Released as a single ahead of the album, ‘Thruster’ is a little more commercial, without actually being commercial, if that makes sense. It features a similar galloping groove to bits of ‘Pagan Ritual’ but uses that very differently to underscore a big 70s rocker where the jagged rhythms are regularly intercut with a melody that sounds as if it were derived from a 50s horror movie. Before long, the whole band appears to be having a great time cutting loose on something that sounds like Ruby The Hatchet getting lost in a proto-stoner soundscape, but the addition of an old fashioned lead guitar break and more evidence of Taylor’s natural affinity with a very strident vocal suggest the makings of an instant fan favourite.
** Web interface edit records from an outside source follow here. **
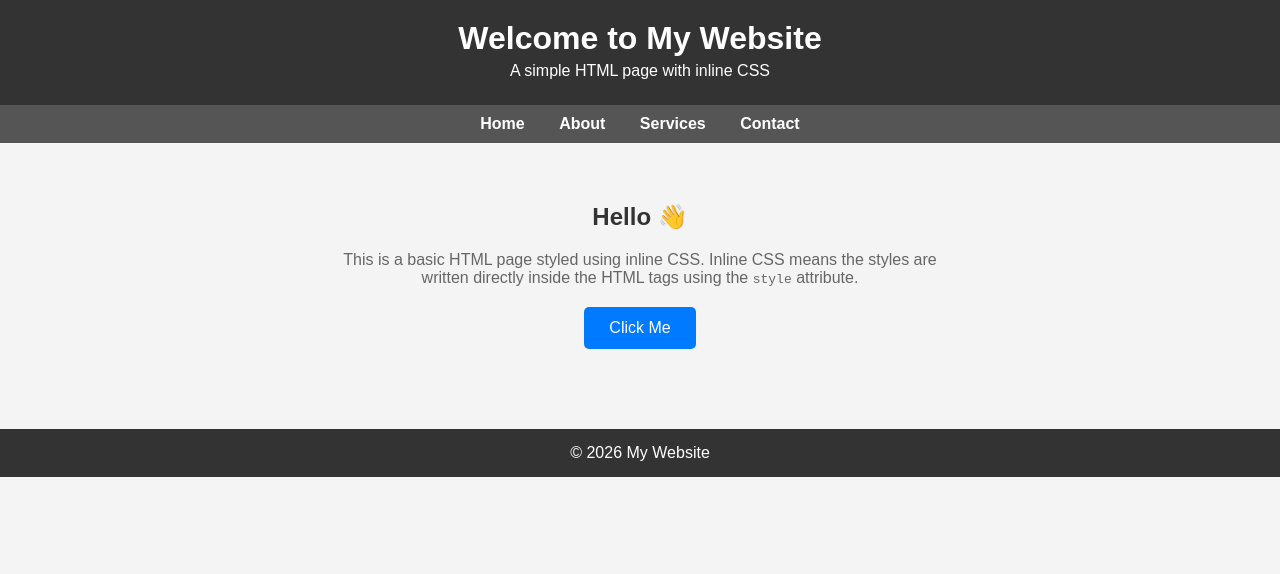
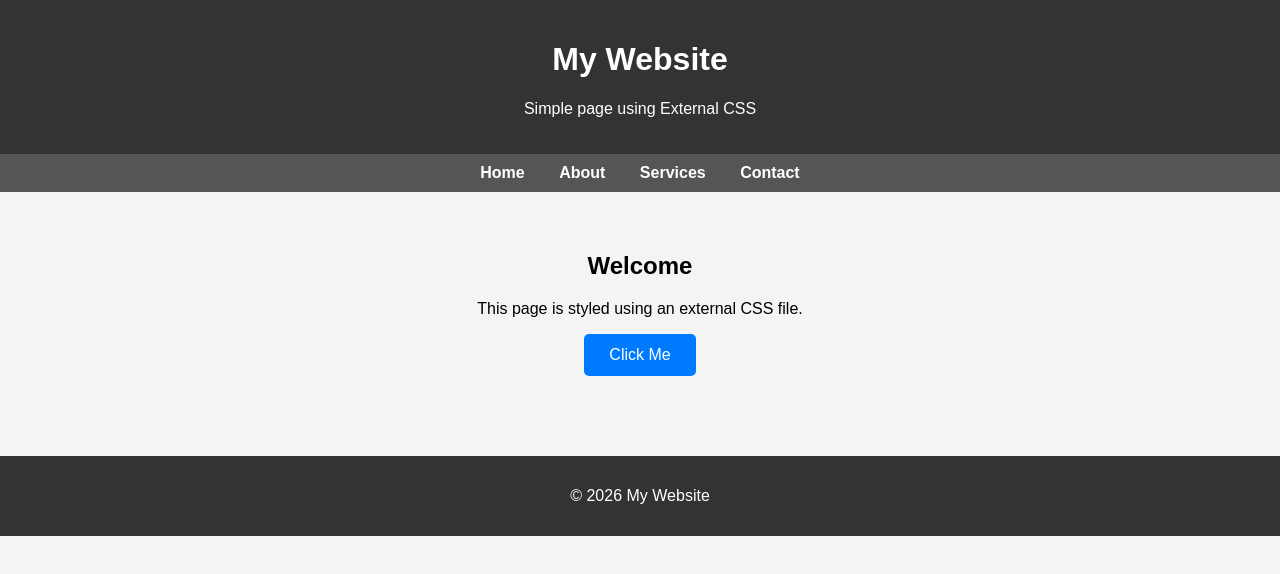
Before and after one commit to moizahmed1020m-alt/moizahmed1020m-alt.github.io, a plain HTML site: page index.html in a window 1280 px wide. Drawn offline with Linux system fonts and the light colour scheme.

Commit message:
Refactor HTML structure and move styles to CSS

```diff
--- a/index.html
+++ b/index.html
@@ -1,31 +1,47 @@
 <!DOCTYPE html>
-<html>
+<html lang="en">
 <head>
-    <title>My Simple Web Page</title>
+    <meta charset="UTF-8">
+    <title>My Website</title>
+    <link rel="stylesheet" href="style.css">
 </head>
-<body style="margin:0; font-family:Arial, sans-serif; background-color:#f4f4f4;">
+<style>
+    body{
+    margin:0;
+    font-family: Arial, sans-serif;
+    background:#f4f4f4;
+}
 
-    <header style="background-color:#333; color:white; padding:20px; text-align:center;">
-        <h1 style="margin:0;">Welcome to My Website</h1>
-        <p style="margin:5px 0;">A simple HTML page with inline CSS</p>
-    </header>
+header{
+    background:#333;
+    color:white;
+    text-align:center;
+    padding:20px;
+}
 
-    <nav style="background:#555; padding:10px; text-align:center;">
-        <a href="#" style="color:white; margin:0 15px; text-decoration:none; font-weight:bold;">Home</a>
-        <a href="#" style="color:white; margin:0 15px; text-decoration:none; font-weight:bold;">About</a>
-        <a href="#" style="color:white; margin:0 15px; text-decoration:none; font-weight:bold;">Services</a>
-        <a href="#" style="color:white; margin:0 15px; text-decoration:none; font-weight:bold;">Contact</a>
-    </nav>
+nav{
+    background:#555;
+    text-align:center;
+    padding:10px;
+}
 
-    <main style="padding:40px; text-align:center;">
-        <h2 style="color:#333;">Hello 👋</h2>
-        <p style="color:#666; max-width:600px; margin:auto;">
-            This is a basic HTML page styled using inline CSS. Inline CSS means the styles are written
-            directly inside the HTML tags using the <code>style</code> attribute.
-        </p>
+nav a{
+    color:white;
+    text-decoration:none;
+    margin:0 15px;
+    font-weight:bold;
+}
 
-        <button style="
-            margin-top:20px;
+nav a:hover{
+    color:#00bfff;
+}
+
+.content{
+    text-align:center;
+    padding:40px;
+}
+
+button{
     padding:12px 25px;
     border:none;
     background:#007BFF;
@@ -33,13 +49,43 @@
     font-size:16px;
     border-radius:5px;
     cursor:pointer;
-        ">
-            Click Me
-        </button>
-    </main>
+}
 
-    <footer style="background:#333; color:white; text-align:center; padding:15px; margin-top:40px;">
-        <p style="margin:0;">© 2026 My Website</p>
+button:hover{
+    background:#0056b3;
+}
+
+footer{
+    background:#333;
+    color:white;
+    text-align:center;
+    padding:15px;
+    margin-top:40px;
+}
+</style>
+<body>
+
+<header>
+    <h1>My Website</h1>
+    <p>Simple page using External CSS</p>
+</header>
+
+<nav>
+    <a href="#">Home</a>
+    <a href="#">About</a>
+    <a href="#">Services</a>
+    <a href="#">Contact</a>
+</nav>
+
+<section class="content">
+    <h2>Welcome</h2>
+    <p>This page is styled using an external CSS file.</p>
+
+    <button>Click Me</button>
+</section>
+
+<footer>
+    <p>© 2026 My Website</p>
 </footer>
 
 </body>
```
Lines whose indentation alone changed are shown as unchanged.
In a complete change of mood, ‘Last Saga’ drops some purer blues where crying lead guitars are more of the Taste variety, and in a turn at the mic, drummer Owen offers a really strong vocal that draws from some more great 70s stock, as he sings with passion and clarity between the riffs. When heard in harmony with Taylor for the second verse, it really brings Ruby’s classic influences to the surface, and although the stoner/doom crowd might well find this a little light, there’s no denying it’s melodic strengths. Finally, ‘Amor Gravis’ closes a brilliant album with a complex workout that takes metal tinged riffs and alternates them with slow, moody blues passages, effectively bringing both spheres of the Hatchet sound together. When going at full pelt, the tune places busy snare drums against a really dirty guitar, working a riff that occasionally sounds like a cross between ‘Born To Be Wild’ meeting with something from Judas Priest’s ‘Killing Machine’ LP. When slowing down, the Sabbath-esque blues allows Taylor to soar once more, but whichever way you approach it, it has a real heart that beats incredibly strongly throughout.
For those who jumped on board with ‘Valley of The Snake’, ‘Fear…’ is an album that really won’t disappoint. Its forty minute playing time evokes the best of the 70s rock and metal boom, but as before, it presents a band who’ve brought their own talents and interesting twists to a classic, groove laden sound. It’s a worthy successor to ‘Planetary Space Child’, and has plenty in common with Ruby The Hatchet’s past, but at the same time, very much looks forward. It’s the sound of a band who’ve now reached maturity and sound capable of reaching an even bigger fan base. An essential disc.